When a line of the entries contains the word "mini", report that line.

(Edit difference data)
################

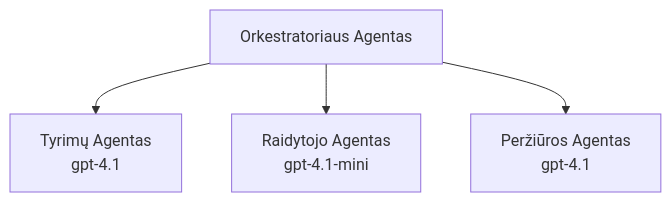
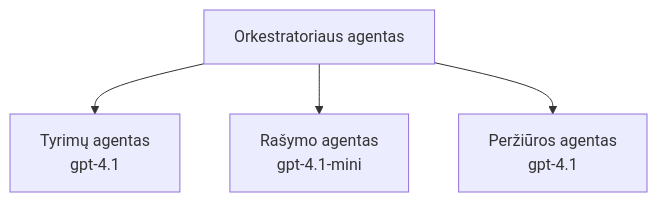
One commit to microsoft/AZD-for-beginners changed the third of 3 diagrams in translations/lt/docs/chapter-02-ai-development/agents.md. Above: the diagram before and after it, drawn with Mermaid. The commit also changed other lines of this file and 104 other files, not shown here.

````diff
--- a/translations/lt/docs/chapter-02-ai-development/agents.md
+++ b/translations/lt/docs/chapter-02-ai-development/agents.md
@@ -194,6 +201,6 @@
 ```mermaid
 graph TD
-    Orchestrator[Orkestratoriaus Agentas] --> Research[Tyrimų Agentas<br/>gpt-4.1]
-    Orchestrator --> Writer[Raidytojo Agentas<br/>gpt-4.1-mini]
-    Orchestrator --> Reviewer[Peržiūros Agentas<br/>gpt-4.1]
+    Orchestrator[Orkestratoriaus agentas] --> Research[Tyrimų agentas<br/>gpt-4.1]
+    Orchestrator --> Writer[Rašymo agentas<br/>gpt-4.1-mini]
+    Orchestrator --> Reviewer[Peržiūros agentas<br/>gpt-4.1]
 ```
````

################

### EXERCISE SOLUTION
-    Orchestrator --> Writer[Raidytojo Agentas<br/>gpt-4.1-mini]
+    Orchestrator --> Writer[Rašymo agentas<br/>gpt-4.1-mini]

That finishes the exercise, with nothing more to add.